Exercise goal >>
Output each record exactly as given. Leave out every picture.

Data shown >>
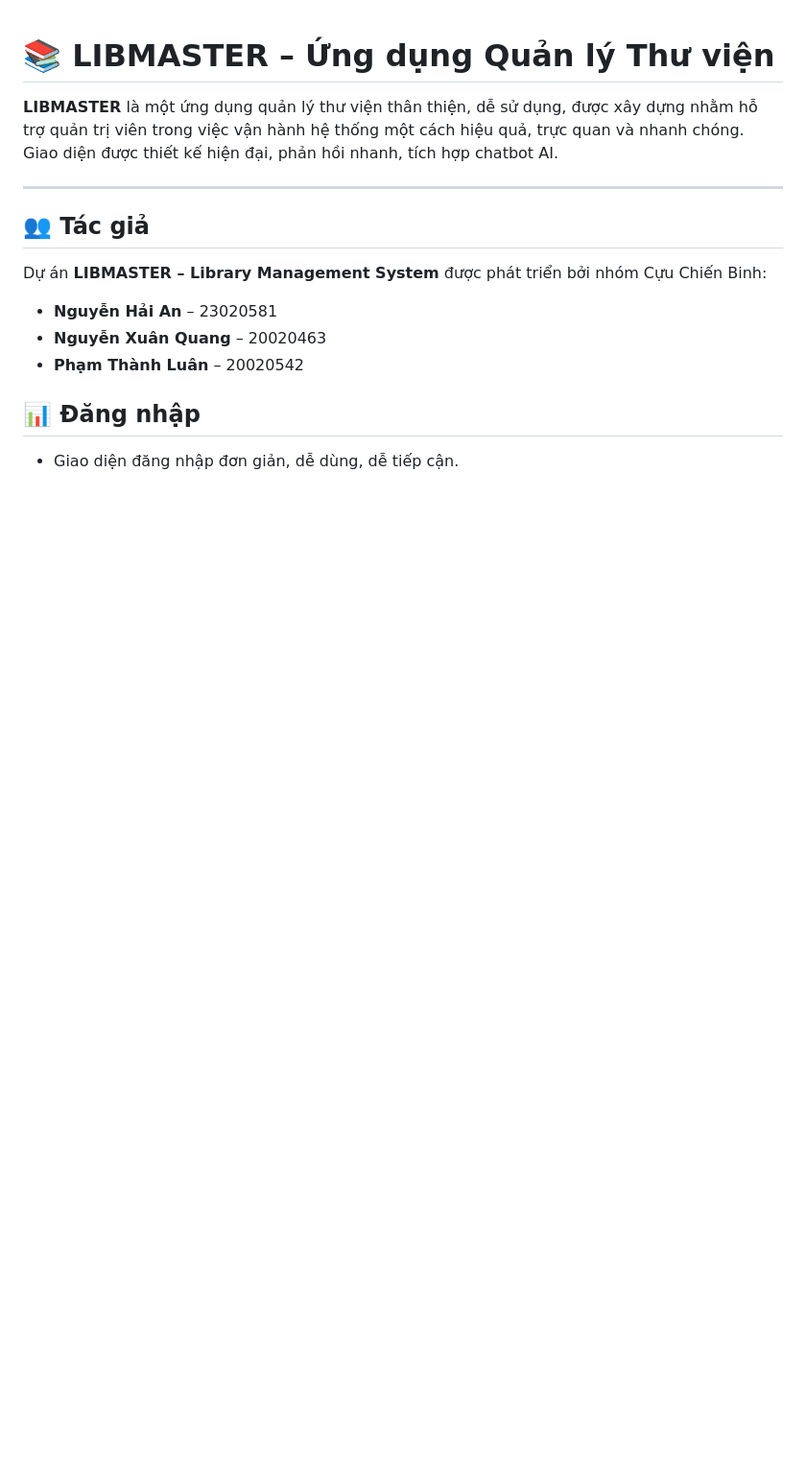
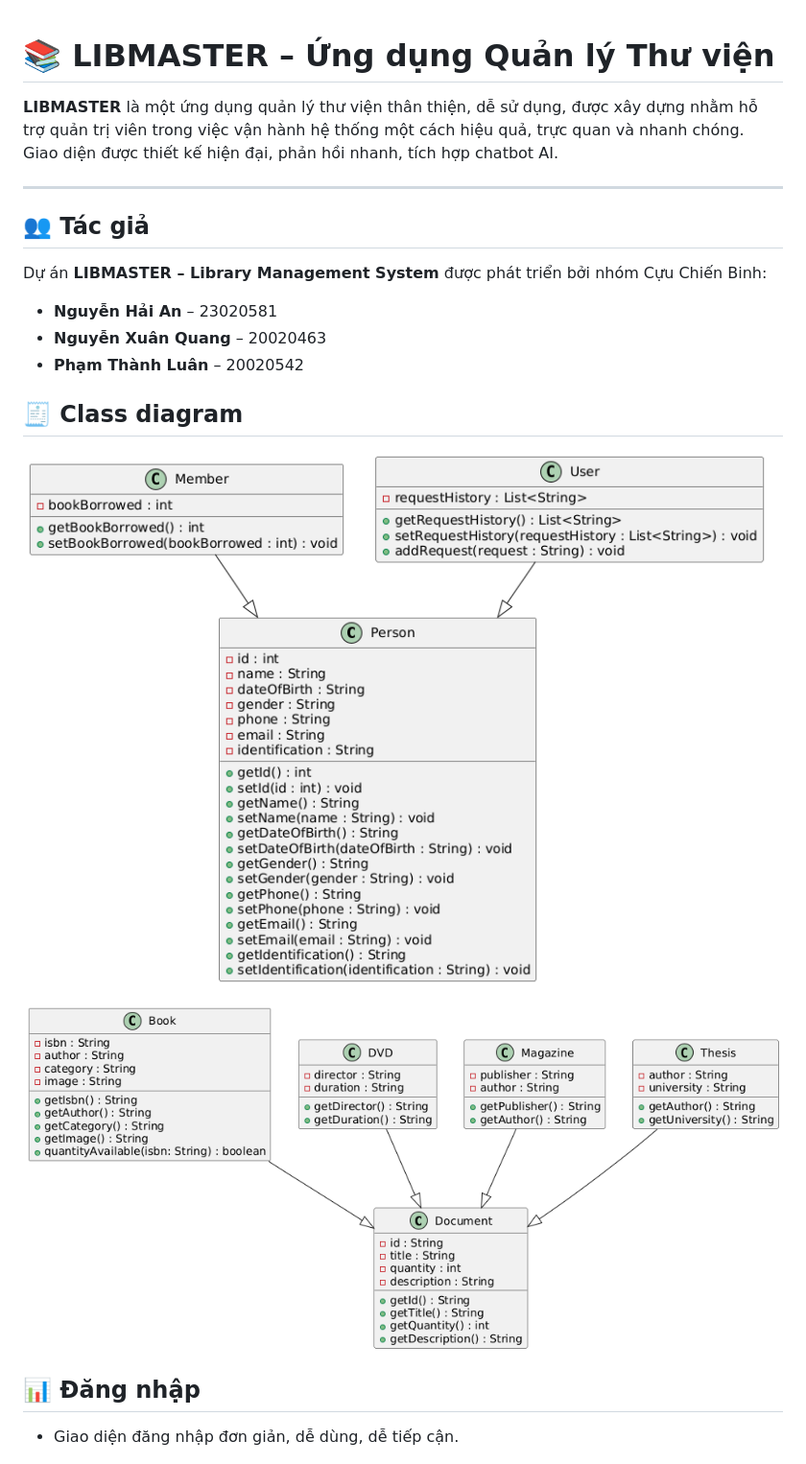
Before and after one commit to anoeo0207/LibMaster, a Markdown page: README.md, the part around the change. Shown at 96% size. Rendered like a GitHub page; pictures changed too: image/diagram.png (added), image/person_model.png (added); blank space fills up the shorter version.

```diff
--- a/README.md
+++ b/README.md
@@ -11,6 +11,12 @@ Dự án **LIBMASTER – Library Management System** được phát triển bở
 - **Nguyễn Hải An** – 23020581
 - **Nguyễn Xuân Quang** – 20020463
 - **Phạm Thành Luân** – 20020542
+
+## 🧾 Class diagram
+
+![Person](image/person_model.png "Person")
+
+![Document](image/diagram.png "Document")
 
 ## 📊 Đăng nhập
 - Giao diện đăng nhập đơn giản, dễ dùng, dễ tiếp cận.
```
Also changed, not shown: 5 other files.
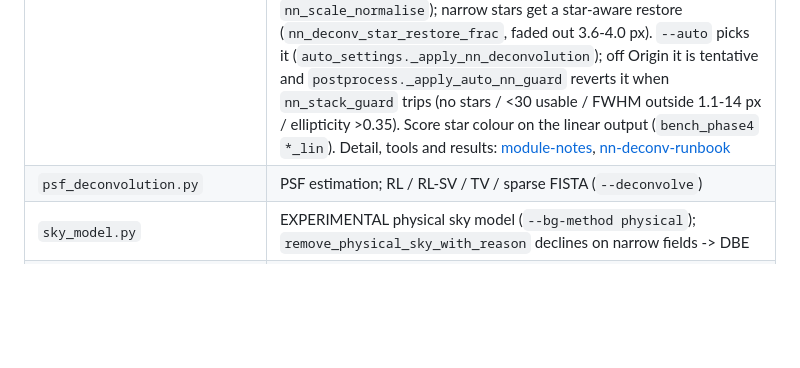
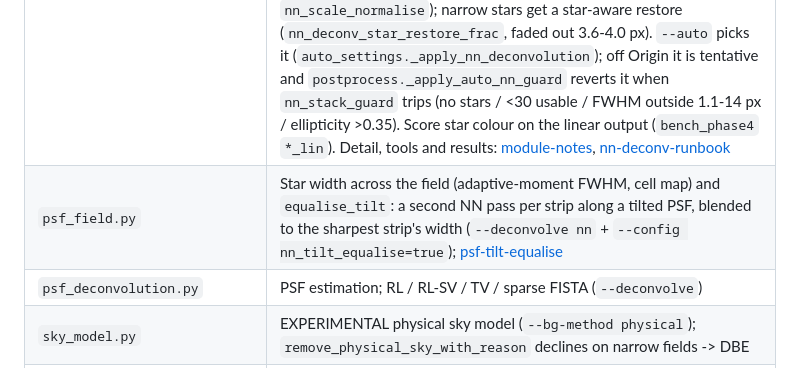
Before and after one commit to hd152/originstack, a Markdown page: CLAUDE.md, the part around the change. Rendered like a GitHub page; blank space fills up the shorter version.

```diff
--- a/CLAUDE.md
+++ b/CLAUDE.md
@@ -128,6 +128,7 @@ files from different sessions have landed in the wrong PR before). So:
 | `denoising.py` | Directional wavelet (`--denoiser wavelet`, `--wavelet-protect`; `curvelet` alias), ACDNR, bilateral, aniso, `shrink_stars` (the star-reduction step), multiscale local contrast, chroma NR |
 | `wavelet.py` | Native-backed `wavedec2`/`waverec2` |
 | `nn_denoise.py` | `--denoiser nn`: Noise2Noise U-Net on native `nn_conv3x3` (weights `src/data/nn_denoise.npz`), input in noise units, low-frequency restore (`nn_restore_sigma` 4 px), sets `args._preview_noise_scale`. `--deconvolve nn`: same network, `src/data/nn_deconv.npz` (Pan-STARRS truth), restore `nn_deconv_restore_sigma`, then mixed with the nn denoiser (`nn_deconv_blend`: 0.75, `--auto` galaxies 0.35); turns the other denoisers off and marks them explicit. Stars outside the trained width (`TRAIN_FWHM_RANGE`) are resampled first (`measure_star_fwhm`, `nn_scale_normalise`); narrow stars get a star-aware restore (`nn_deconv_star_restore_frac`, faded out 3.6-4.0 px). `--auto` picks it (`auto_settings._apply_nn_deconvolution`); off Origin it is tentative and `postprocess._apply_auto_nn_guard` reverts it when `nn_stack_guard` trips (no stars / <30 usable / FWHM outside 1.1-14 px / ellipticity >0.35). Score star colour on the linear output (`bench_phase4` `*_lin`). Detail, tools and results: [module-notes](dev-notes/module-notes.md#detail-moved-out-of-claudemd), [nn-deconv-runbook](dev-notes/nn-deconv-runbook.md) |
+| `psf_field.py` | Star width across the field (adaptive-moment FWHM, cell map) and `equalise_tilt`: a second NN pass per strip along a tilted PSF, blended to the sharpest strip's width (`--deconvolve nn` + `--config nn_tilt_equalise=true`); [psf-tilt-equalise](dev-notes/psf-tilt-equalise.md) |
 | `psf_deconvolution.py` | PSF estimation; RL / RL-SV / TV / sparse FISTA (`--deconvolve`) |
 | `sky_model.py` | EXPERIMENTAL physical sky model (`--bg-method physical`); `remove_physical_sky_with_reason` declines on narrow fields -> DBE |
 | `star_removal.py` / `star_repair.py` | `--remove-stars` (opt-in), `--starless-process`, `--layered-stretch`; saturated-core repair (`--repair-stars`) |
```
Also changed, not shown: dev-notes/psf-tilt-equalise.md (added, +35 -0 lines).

The completed task >>
Before and after one commit to anoeo0207/LibMaster, a Markdown page: README.md, the part around the change. Shown at 96% size. Rendered like a GitHub page; pictures changed too: image/diagram.png (added), image/person_model.png (added); blank space fills up the shorter version.

```diff
--- a/README.md
+++ b/README.md
@@ -11,6 +11,12 @@ Dự án **LIBMASTER – Library Management System** được phát triển bở
 - **Nguyễn Hải An** – 23020581
 - **Nguyễn Xuân Quang** – 20020463
 - **Phạm Thành Luân** – 20020542
+
+## 🧾 Class diagram
+
+![Person](image/person_model.png "Person")
+
+![Document](image/diagram.png "Document")
 
 ## 📊 Đăng nhập
 - Giao diện đăng nhập đơn giản, dễ dùng, dễ tiếp cận.
```
Also changed, not shown: 5 other files.
Before and after one commit to hd152/originstack, a Markdown page: CLAUDE.md, the part around the change. Rendered like a GitHub page; blank space fills up the shorter version.

```diff
--- a/CLAUDE.md
+++ b/CLAUDE.md
@@ -128,6 +128,7 @@ files from different sessions have landed in the wrong PR before). So:
 | `denoising.py` | Directional wavelet (`--denoiser wavelet`, `--wavelet-protect`; `curvelet` alias), ACDNR, bilateral, aniso, `shrink_stars` (the star-reduction step), multiscale local contrast, chroma NR |
 | `wavelet.py` | Native-backed `wavedec2`/`waverec2` |
 | `nn_denoise.py` | `--denoiser nn`: Noise2Noise U-Net on native `nn_conv3x3` (weights `src/data/nn_denoise.npz`), input in noise units, low-frequency restore (`nn_restore_sigma` 4 px), sets `args._preview_noise_scale`. `--deconvolve nn`: same network, `src/data/nn_deconv.npz` (Pan-STARRS truth), restore `nn_deconv_restore_sigma`, then mixed with the nn denoiser (`nn_deconv_blend`: 0.75, `--auto` galaxies 0.35); turns the other denoisers off and marks them explicit. Stars outside the trained width (`TRAIN_FWHM_RANGE`) are resampled first (`measure_star_fwhm`, `nn_scale_normalise`); narrow stars get a star-aware restore (`nn_deconv_star_restore_frac`, faded out 3.6-4.0 px). `--auto` picks it (`auto_settings._apply_nn_deconvolution`); off Origin it is tentative and `postprocess._apply_auto_nn_guard` reverts it when `nn_stack_guard` trips (no stars / <30 usable / FWHM outside 1.1-14 px / ellipticity >0.35). Score star colour on the linear output (`bench_phase4` `*_lin`). Detail, tools and results: [module-notes](dev-notes/module-notes.md#detail-moved-out-of-claudemd), [nn-deconv-runbook](dev-notes/nn-deconv-runbook.md) |
+| `psf_field.py` | Star width across the field (adaptive-moment FWHM, cell map) and `equalise_tilt`: a second NN pass per strip along a tilted PSF, blended to the sharpest strip's width (`--deconvolve nn` + `--config nn_tilt_equalise=true`); [psf-tilt-equalise](dev-notes/psf-tilt-equalise.md) |
 | `psf_deconvolution.py` | PSF estimation; RL / RL-SV / TV / sparse FISTA (`--deconvolve`) |
 | `sky_model.py` | EXPERIMENTAL physical sky model (`--bg-method physical`); `remove_physical_sky_with_reason` declines on narrow fields -> DBE |
 | `star_removal.py` / `star_repair.py` | `--remove-stars` (opt-in), `--starless-process`, `--layered-stretch`; saturated-core repair (`--repair-stars`) |
```
Also changed, not shown: dev-notes/psf-tilt-equalise.md (added, +35 -0 lines).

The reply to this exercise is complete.